SOURCE DATA =
·····
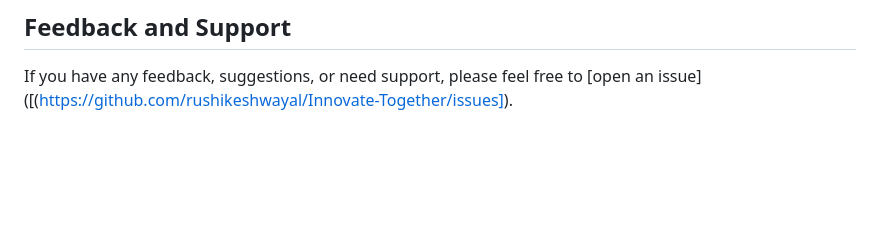
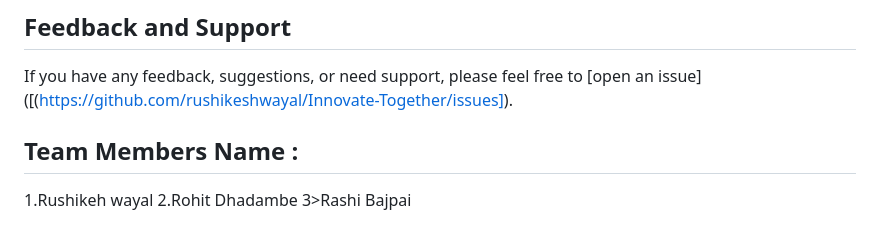
Before and after one commit to rohitdhadambe/Innovate-togother, a Markdown page: README.md, the part around the change. Rendered like a GitHub page; blank space fills up the shorter version.

Commit message:
Update README.md
fixes #1

```diff
--- a/README.md
+++ b/README.md
@@ -60,3 +60,9 @@ We welcome contributions from all members of the community. To contribute to Inn
 ## Feedback and Support
 
 If you have any feedback, suggestions, or need support, please feel free to [open an issue]([(https://github.com/rushikeshwayal/Innovate-Together/issues]).
+
+
+## Team Members Name :
+1.Rushikeh wayal
+2.Rohit Dhadambe
+3>Rashi Bajpai
```
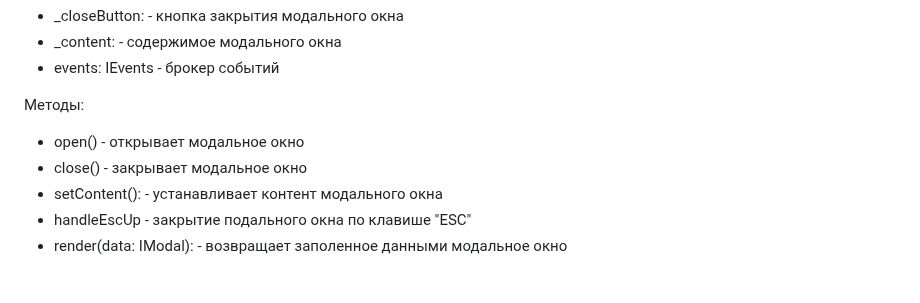
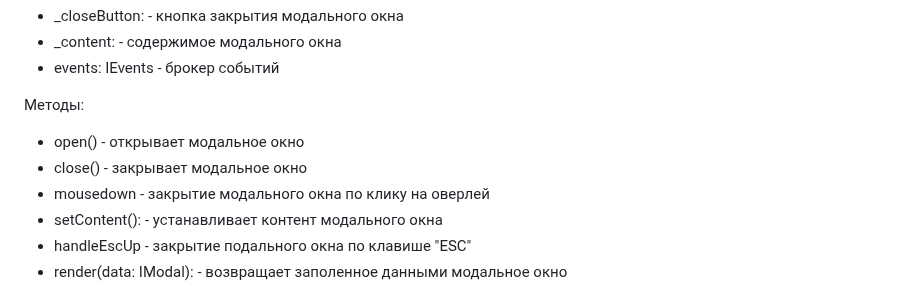
Before and after one commit to ekatyashatunova/web-larek-frontend, a Markdown page: README.md, the part around the change. GitHub-like rendering.

Commit message:
readme 29.09

```diff
--- a/README.md
+++ b/README.md
@@ -224,6 +224,7 @@ export type TBasketOrder = Pick<IProductItem, 'title' | 'price' | 'id'>
 Методы:
 - open() - открывает модальное окно
 - close() - закрывает модальное окно
+- mousedown - закрытие модального окна по клику на оверлей
 - setContent(): <HTMLElement> - устанавливает контент модального окна
 - handleEscUp - закрытие подального окна по клавише "ESC"
 - render(data: IModal): <HTMLElement> - возвращает заполенное данными модальное окно
```
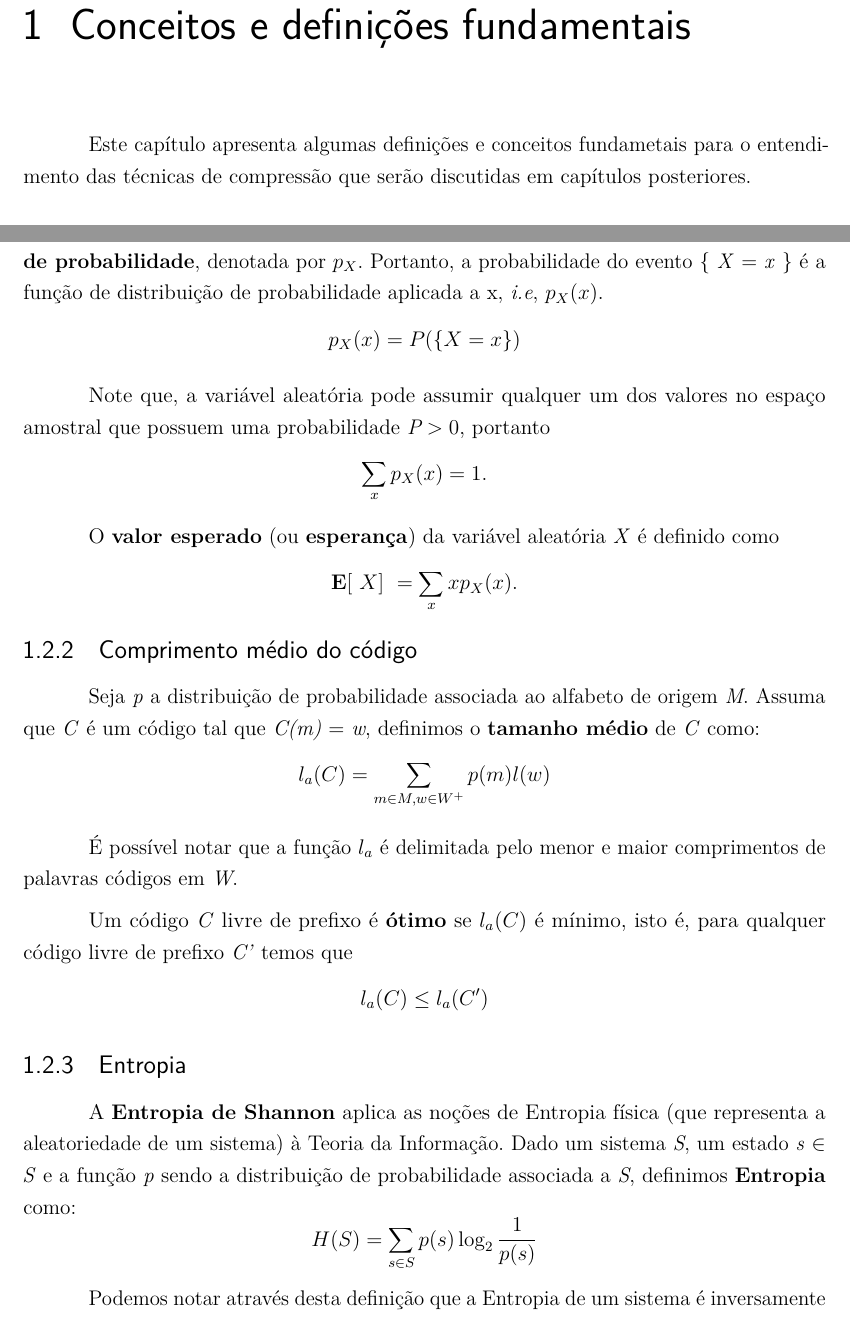
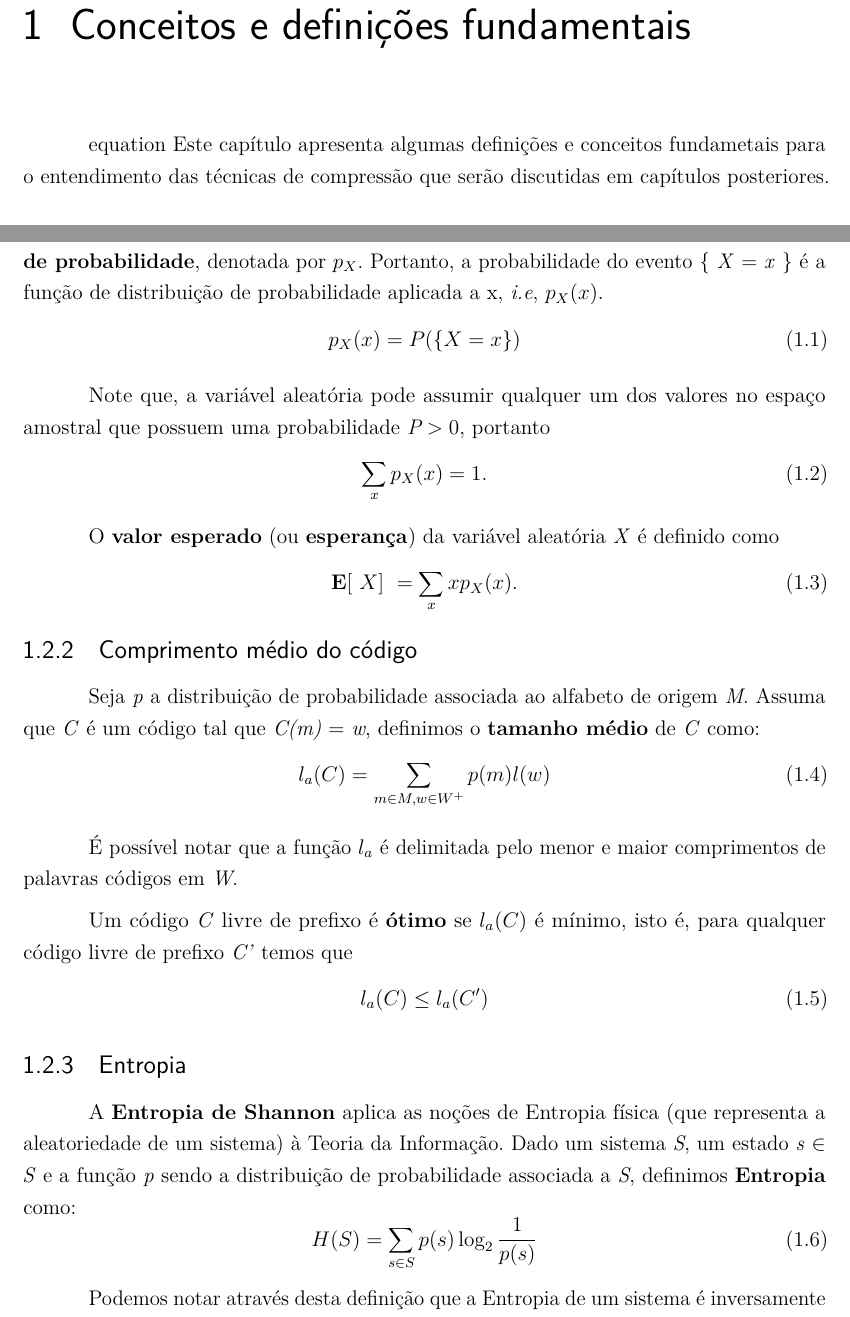
Before and after one commit to lucas170198/pgc-comp-repo, a LaTeX thesis (dissertacao/latex-document/dissertacao.tex, which reads dissertacao/latex-document/capitulos/fundamentacao.tex): two parts of pages 13 and 15 of 17, joined at a grey line, cut so that both start at the same text. Compiled offline with pdfLaTeX.

Commit message:
Equations with ref

```diff
--- a/dissertacao/latex-document/capitulos/fundamentacao.tex
+++ b/dissertacao/latex-document/capitulos/fundamentacao.tex
@@ -1,5 +1,5 @@
 % ---
-\chapter{Conceitos e definições fundamentais}
+\chapter{Conceitos e definições fundamentais}equation
 % ---
 Este capítulo apresenta algumas definições e conceitos fundametais para o entendimento das técnicas de compressão que serão discutidas em capítulos posteriores.
 
@@ -37,38 +37,38 @@ Desta forma, é evidente que os algoritmos de compressão sempre devem tomar van
 Dado um experimento e um espaço amostral $\Omega$, uma \textbf{variável aleatória} \emph{X} associa um número real a cada um dos possíveis resultados em $\Omega$. Em outras palavras, \emph{X} é uma função que mapeia os elementos do espaço amostral para números reais. Quando a imagem de \emph{X} pode assumir um número finito de valores, dizemos que \emph{X} é uma \textbf{variável aleatória discreta}.
 
 Podemos descrever melhor uma variável aleatória, atribuindo probabilidades sobre os valores que esta pode assumir. Esses valores são atribuídos pela \textbf{função de densidade de probabilidade}, denotada por \emph{$p_X$}. Portanto, a probabilidade do evento \{ \emph{X} = \emph{x} \} é a função de distribuição de probabilidade aplicada a x, \emph{i.e}, \emph{$p_X(x)$}.
-\begin{equation*}
+\begin{equation}
 p_X(x) = P(\{X = x\})
-\end{equation*}
+\end{equation}
 
 Note que, a variável aleatória pode assumir qualquer um dos valores no espaço amostral que possuem uma probabilidade $\emph{P} > 0$, portanto
-\begin{equation*}
+\begin{equation}
 \sum_{x}^{}p_X(x) = 1.
-\end{equation*}
+\end{equation}
 
 O \textbf{valor esperado} (ou \textbf{esperança}) da variável aleatória \emph{X} é definido como
-\begin{equation*}
+\begin{equation}
 \textbf{E}[\ X]\ = \sum_{x}^{} xp_X(x).
-\end{equation*}
+\end{equation}
 
 \subsection{Comprimento médio do código}
 Seja \emph{p} a distribuição de probabilidade associada ao alfabeto de origem \emph{M}. Assuma que \emph{C} é um código tal que \emph{C(m)} = \emph{w}, definimos o \textbf{tamanho médio} de \emph{C} como:
-\begin{equation*}
+\begin{equation}
 l_a (C) = \sum_{m \in M, w \in W^+}^{} p(m) l(w)
-\end{equation*}
+\end{equation}
 
 É possível notar que a função $l_a$ é delimitada pelo menor e maior comprimentos de palavras códigos em \emph{W}.
 
 Um código \emph{C} livre de prefixo é \textbf{ótimo} se $l_a(C)$ é mínimo, isto é, para qualquer código livre de prefixo \emph{C'} temos que
-\begin{equation*}
+\begin{equation}
 l_a(C) \leq l_a(C')
-\end{equation*}
+\end{equation}
 
 \subsection{Entropia}
 A \textbf{Entropia de Shannon} aplica as noções de Entropia física (que representa a aleatoriedade de um sistema) à Teoria da Informação. Dado um sistema \emph{S}, um estado \emph{s} $\in$ \emph{S} e a função \emph{p} sendo a distribuição de probabilidade associada a \emph{S}, definimos \textbf{Entropia} como:
-\begin{equation*}
+\begin{equation}
 H(S) = \sum_{s \in S}^{} p(s) \log_2 \frac{1}{p(s)}
-\end{equation*}
+\end{equation}
 
 Podemos notar através desta definição que a Entropia de um sistema é inversamente proporcional a sua função de distribuição de probabilidade, em outras palavras, quanto mais "imprevisível" (no sentido de ter probabilidades bem distribuídas entre os seus diferentes estados) um sistema, maior a sua entropia.
 A mesma definição pode ser aplicada a Teoria da Informação, "substituindo" o estado \emph{s} pela mensagem \emph{m}.
```
Also changed, not shown: dissertacao/latex-document/dissertacao.pdf, 3 other files.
·····
DIRECTIONS = Of all the lines in the data above, show only those that hold the word "emph".

RESPONSE =
 Dado um experimento e um espaço amostral $\Omega$, uma \textbf{variável aleatória} \emph{X} associa um número real a cada um dos possíveis resultados em $\Omega$. Em outras palavras, \emph{X} é uma função que mapeia os elementos do espaço amostral para números reais. Quando a imagem de \emph{X} pode assumir um número finito de valores, dizemos que \emph{X} é uma \textbf{variável aleatória discreta}.
 Podemos descrever melhor uma variável aleatória, atribuindo probabilidades sobre os valores que esta pode assumir. Esses valores são atribuídos pela \textbf{função de densidade de probabilidade}, denotada por \emph{$p_X$}. Portanto, a probabilidade do evento \{ \emph{X} = \emph{x} \} é a função de distribuição de probabilidade aplicada a x, \emph{i.e}, \emph{$p_X(x)$}.
 Note que, a variável aleatória pode assumir qualquer um dos valores no espaço amostral que possuem uma probabilidade $\emph{P} > 0$, portanto
 O \textbf{valor esperado} (ou \textbf{esperança}) da variável aleatória \emph{X} é definido como
 Seja \emph{p} a distribuição de probabilidade associada ao alfabeto de origem \emph{M}. Assuma que \emph{C} é um código tal que \emph{C(m)} = \emph{w}, definimos o \textbf{tamanho médio} de \emph{C} como:
 É possível notar que a função $l_a$ é delimitada pelo menor e maior comprimentos de palavras códigos em \emph{W}.
 Um código \emph{C} livre de prefixo é \textbf{ótimo} se $l_a(C)$ é mínimo, isto é, para qualquer código livre de prefixo \emph{C'} temos que
 A \textbf{Entropia de Shannon} aplica as noções de Entropia física (que representa a aleatoriedade de um sistema) à Teoria da Informação. Dado um sistema \emph{S}, um estado \emph{s} $\in$ \emph{S} e a função \emph{p} sendo a distribuição de probabilidade associada a \emph{S}, definimos \textbf{Entropia} como:
 A mesma definição pode ser aplicada a Teoria da Informação, "substituindo" o estado \emph{s} pela mensagem \emph{m}.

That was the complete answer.